INFORMATION SHOWN START
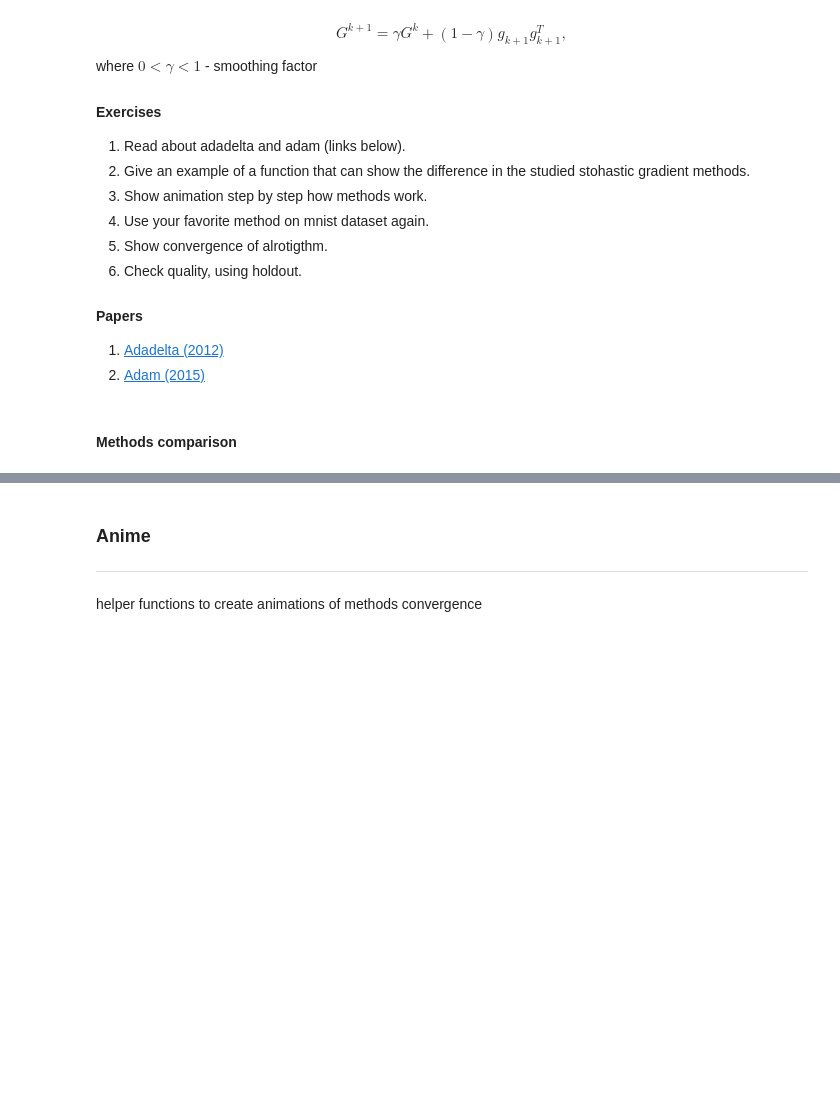
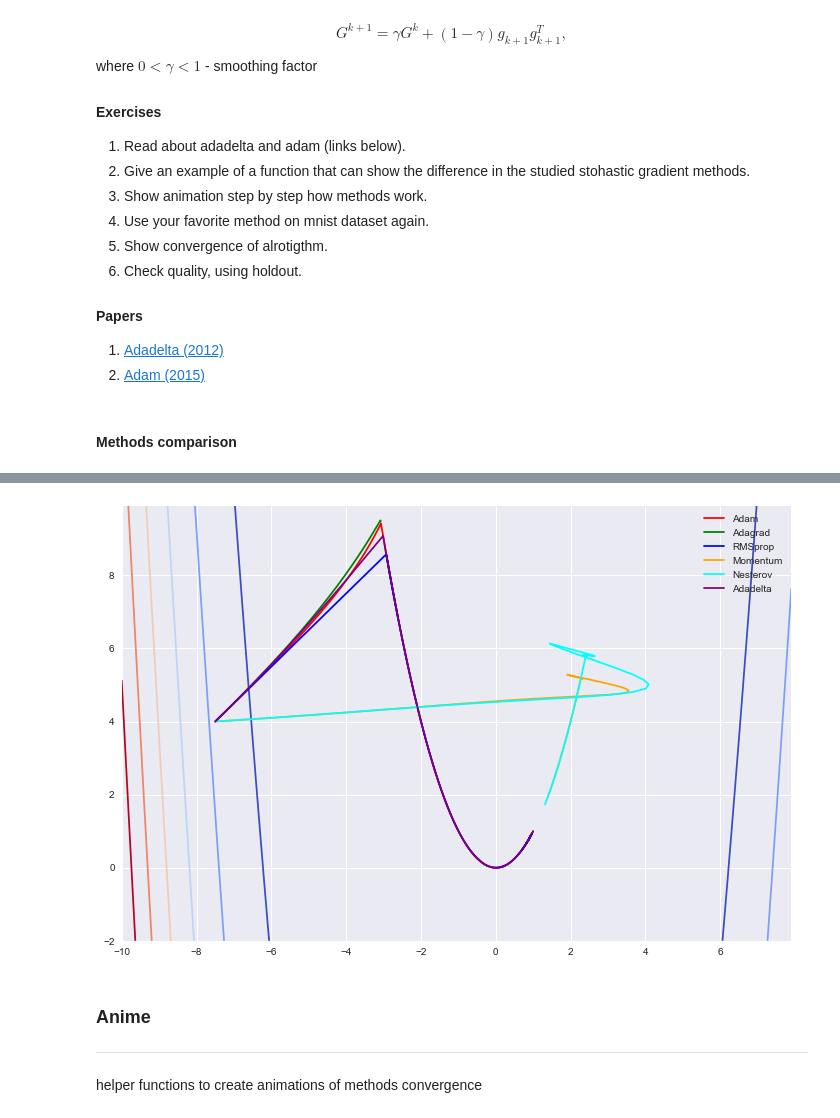
Before and after one commit to puhsu/renju, a Jupyter notebook: labs/lab-1.ipynb, the cells around one changed output, grey strips where cells are left out. Drawn from its saved outputs; the diff is of its cells as text; code cells hidden in the pictures; blank space fills up the shorter version.

Commit message:
Fixed bug in Adadelta, refactored code (AFTER DEADLINE)

```diff
--- a/labs/lab-1.ipynb
+++ b/labs/lab-1.ipynb
@@ -1201,0 +1154,89 @@ Finished... Iterations:  100000
+# %%
+start_point=np.array([-7.5, 4.0])
+
+momentum_point, momentum_path = momentum_gradient_descent(df=rosenbrock_grad,
+                                                          x_init=start_point,
+                                                          step=1e-5,
+                                                          gamma=0.8,
+                                                          max_iters=160000,
+                                                          path=np.array([start_point]))
+print("At point ({0[0]:.3f}, {0[1]:.3f}) "
+      "with value {1:.3f}".format(momentum_point, rosenbrock_func(*momentum_point)))
+
+nesterov_point, nesterov_path = nesterov_accelerated_descent(df=rosenbrock_grad,
+                                                             x_init=start_point,
+                                                             step=1e-5,
+                                                             gamma=0.9,
+                                                             max_iters=100000,
+                                                             path=np.array([start_point]))
+print("At point ({0[0]:.3f}, {0[1]:.3f}) "
+      "with value {1:.3f}".format(nesterov_point, rosenbrock_func(*nesterov_point)))
+
+
+adagrad_point, adagrad_path = adagrad(df=rosenbrock_grad,
+                                      x_init=start_point,
+                                      step=0.1,
+                                      iters_count=50000,
+                                      path=np.array([start_point]))
+
+print("At point ({0[0]:.3f}, {0[1]:.3f}) "
+      "with value {1:.3f}".format(adagrad_point, rosenbrock_func(*adagrad_point)))
+
+
+rms_prop_point, rms_prop_path = rms_prop(df=rosenbrock_grad,
+                                         x_init=start_point,
+                                         step=2e-3,
+                                         gamma=0.8,
+                                         iters_count=10000,
+                                         path=np.array([start_point]))
+
+print("At point ({0[0]:.3f}, {0[1]:.3f}) "
+      "with value {1:.3f}".format(rms_prop_point, rosenbrock_func(*rms_prop_point)))
+
+
+adadelta_point, adadelta_path = adadelta(df=rosenbrock_grad,
+                                         x_init=start_point,
+                                         gamma=0.6,
+                                         iters_count=50000,
+                                         path=np.array([start_point]))
+
+
+print("At point ({0[0]:.3f}, {0[1]:.3f}) "
+      "with value {1:.3f}".format(adadelta_point, rosenbrock_func(*adadelta_point)))
+
+
+adam_point, adam_path = adam(df=rosenbrock_grad,
+                             x_init=start_point,
+                             step=0.1,
+                             beta1=.9,
+                             beta2=.999,
+                             iters_count=15000,
+                             path=np.array([start_point]))
+
+
+
+print("At point ({0[0]:.3f}, {0[1]:.3f}) "
+      "with value {1:.3f}".format(adam_point, rosenbrock_func(*adam_point)))
+
+
+
+
+x = np.arange(-10.0, 8.0, .1)
+y = np.arange(-2.0, 10.0, .1)
+X, Y = np.meshgrid(x, y)
+Z = rosenbrock_func(X, Y)
+
+plt.figure(figsize=(12, 8))
+
+plt.contour(X, Y, Z, cmap=cm.coolwarm)
+
+plt.plot(adam_path[:,0], adam_path[:,1], marker='', color='red', label='Adam')
+plt.plot(adagrad_path[:,0], adagrad_path[:,1], marker='', color='green', label='Adagrad')
+plt.plot(rms_prop_path[:,0], rms_prop_path[:,1], marker='', color='blue', label='RMSprop')
+plt.plot(momentum_path[:,0], momentum_path[:,1], marker='', color='orange', label='Momentum')
+plt.plot(nesterov_path[:,0], nesterov_path[:,1], marker='', color='cyan', label='Nesterov')
+plt.plot(adadelta_path[:,0], adadelta_path[:,1], marker='', color='purple', label='Adadelta')
+
+plt.legend()
+plt.show()
+# %% [output]
@@ -1202,3 +1255,4 @@ Finished... Iterations:  100000
+[figure, added]
 # %% [markdown]
 ### Anime
 ---
```
Also changed, not shown: parts of 30 cells of this notebook, 1 other file.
INFORMATION SHOWN END
WHAT YOU WILL DO | Retype all of the entries exactly as written, leaving out any images.

COMPLETED EXERCISE |
Before and after one commit to puhsu/renju, a Jupyter notebook: labs/lab-1.ipynb, the cells around one changed output, grey strips where cells are left out. Drawn from its saved outputs; the diff is of its cells as text; code cells hidden in the pictures; blank space fills up the shorter version.

Commit message:
Fixed bug in Adadelta, refactored code (AFTER DEADLINE)

```diff
--- a/labs/lab-1.ipynb
+++ b/labs/lab-1.ipynb
@@ -1201,0 +1154,89 @@ Finished... Iterations:  100000
+# %%
+start_point=np.array([-7.5, 4.0])
+
+momentum_point, momentum_path = momentum_gradient_descent(df=rosenbrock_grad,
+                                                          x_init=start_point,
+                                                          step=1e-5,
+                                                          gamma=0.8,
+                                                          max_iters=160000,
+                                                          path=np.array([start_point]))
+print("At point ({0[0]:.3f}, {0[1]:.3f}) "
+      "with value {1:.3f}".format(momentum_point, rosenbrock_func(*momentum_point)))
+
+nesterov_point, nesterov_path = nesterov_accelerated_descent(df=rosenbrock_grad,
+                                                             x_init=start_point,
+                                                             step=1e-5,
+                                                             gamma=0.9,
+                                                             max_iters=100000,
+                                                             path=np.array([start_point]))
+print("At point ({0[0]:.3f}, {0[1]:.3f}) "
+      "with value {1:.3f}".format(nesterov_point, rosenbrock_func(*nesterov_point)))
+
+
+adagrad_point, adagrad_path = adagrad(df=rosenbrock_grad,
+                                      x_init=start_point,
+                                      step=0.1,
+                                      iters_count=50000,
+                                      path=np.array([start_point]))
+
+print("At point ({0[0]:.3f}, {0[1]:.3f}) "
+      "with value {1:.3f}".format(adagrad_point, rosenbrock_func(*adagrad_point)))
+
+
+rms_prop_point, rms_prop_path = rms_prop(df=rosenbrock_grad,
+                                         x_init=start_point,
+                                         step=2e-3,
+                                         gamma=0.8,
+                                         iters_count=10000,
+                                         path=np.array([start_point]))
+
+print("At point ({0[0]:.3f}, {0[1]:.3f}) "
+      "with value {1:.3f}".format(rms_prop_point, rosenbrock_func(*rms_prop_point)))
+
+
+adadelta_point, adadelta_path = adadelta(df=rosenbrock_grad,
+                                         x_init=start_point,
+                                         gamma=0.6,
+                                         iters_count=50000,
+                                         path=np.array([start_point]))
+
+
+print("At point ({0[0]:.3f}, {0[1]:.3f}) "
+      "with value {1:.3f}".format(adadelta_point, rosenbrock_func(*adadelta_point)))
+
+
+adam_point, adam_path = adam(df=rosenbrock_grad,
+                             x_init=start_point,
+                             step=0.1,
+                             beta1=.9,
+                             beta2=.999,
+                             iters_count=15000,
+                             path=np.array([start_point]))
+
+
+
+print("At point ({0[0]:.3f}, {0[1]:.3f}) "
+      "with value {1:.3f}".format(adam_point, rosenbrock_func(*adam_point)))
+
+
+
+
+x = np.arange(-10.0, 8.0, .1)
+y = np.arange(-2.0, 10.0, .1)
+X, Y = np.meshgrid(x, y)
+Z = rosenbrock_func(X, Y)
+
+plt.figure(figsize=(12, 8))
+
+plt.contour(X, Y, Z, cmap=cm.coolwarm)
+
+plt.plot(adam_path[:,0], adam_path[:,1], marker='', color='red', label='Adam')
+plt.plot(adagrad_path[:,0], adagrad_path[:,1], marker='', color='green', label='Adagrad')
+plt.plot(rms_prop_path[:,0], rms_prop_path[:,1], marker='', color='blue', label='RMSprop')
+plt.plot(momentum_path[:,0], momentum_path[:,1], marker='', color='orange', label='Momentum')
+plt.plot(nesterov_path[:,0], nesterov_path[:,1], marker='', color='cyan', label='Nesterov')
+plt.plot(adadelta_path[:,0], adadelta_path[:,1], marker='', color='purple', label='Adadelta')
+
+plt.legend()
+plt.show()
+# %% [output]
@@ -1202,3 +1255,4 @@ Finished... Iterations:  100000
+[figure, added]
 # %% [markdown]
 ### Anime
 ---
```
Also changed, not shown: parts of 30 cells of this notebook, 1 other file.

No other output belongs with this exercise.